"Just last month, we have seen how smart health choices like opting for generic drugs hold the power to move our nation's budget trajectory in a positive direction. In fact, recent Congressional Budget Office (CBO) estimates now predict that Medicare and Medicaid spending is expected to drop by billions over the next decade," said Ralph G. Neas, President and CEO of the Generic Pharmaceutical Association (GPhA). "With more than $239 billion in savings in 2013 alone from generic drugs, it is clear that generics have played a critical part in lowering health cost projections. This track record of savings is unparalleled, and the savings will grow substantially as we enter the era of biosimilars, the next frontier of generic industry innovation. With billions of dollars of savings at stake, this report is a clarion call to lawmakers, regulators and all stakeholders: we must work together to sustain the success of generics today and pave the way for safe, affordable biologic therapies tomorrow."
In recent years, spending on federal health care programs has slowed sharply. In August 2014 the CBO changed its estimates for Medicare spending, projecting a drop of $49 billion (less than 1 percent) from 2015 and 2024, while Medicaid spending is expected to drop by $40 billion (approximately 1 percent) over the next decade.

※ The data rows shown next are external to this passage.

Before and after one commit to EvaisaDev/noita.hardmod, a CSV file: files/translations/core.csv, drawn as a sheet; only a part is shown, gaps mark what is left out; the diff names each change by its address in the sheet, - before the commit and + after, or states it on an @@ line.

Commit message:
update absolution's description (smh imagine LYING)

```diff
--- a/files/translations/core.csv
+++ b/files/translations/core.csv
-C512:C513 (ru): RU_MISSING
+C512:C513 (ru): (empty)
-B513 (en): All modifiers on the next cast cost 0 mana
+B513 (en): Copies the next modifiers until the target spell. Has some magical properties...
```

Generic drugs, which provide the same medicine and same outcomes for patients at a lower price, played a key role in the downturn of rising health costs.
Select findings from the sixth annual Generic Drug Savings in the U.S. report:
All data were compiled by IMS Health on behalf of GPhA.
The timing of the study release coincides with the 30th anniversary of the landmark Drug Price Competition and Patent Term Restoration Act (commonly known as the Hatch-Waxman Act), signed into law in September of 1984, widely credited with creating the modern generic drug industry.
"Thirty years ago," said Neas, "no one could have predicted that generic drugs would save the U.S. healthcare system nearly $1.5 trillion over 10 years alone. The Hatch-Waxman law has yielded hundreds of unprecedented medical breakthroughs by rewarding innovation, and trillions of dollars in savings from encouraging competition."
Click here for the sixth annual Generic Drug Savings in the U.S. report.
GPhA represents the manufacturers and distributors of finished generic pharmaceuticals, manufacturers and distributors of bulk pharmaceutical chemicals, and suppliers of other goods and services to the generic industry. Generic pharmaceuticals fill 84 percent of the prescriptions dispensed in the U.S. but consume just 27 percent of the total drug spending. Additional information is available at www.gphaonline.org. Follow us on twitter: @gpha.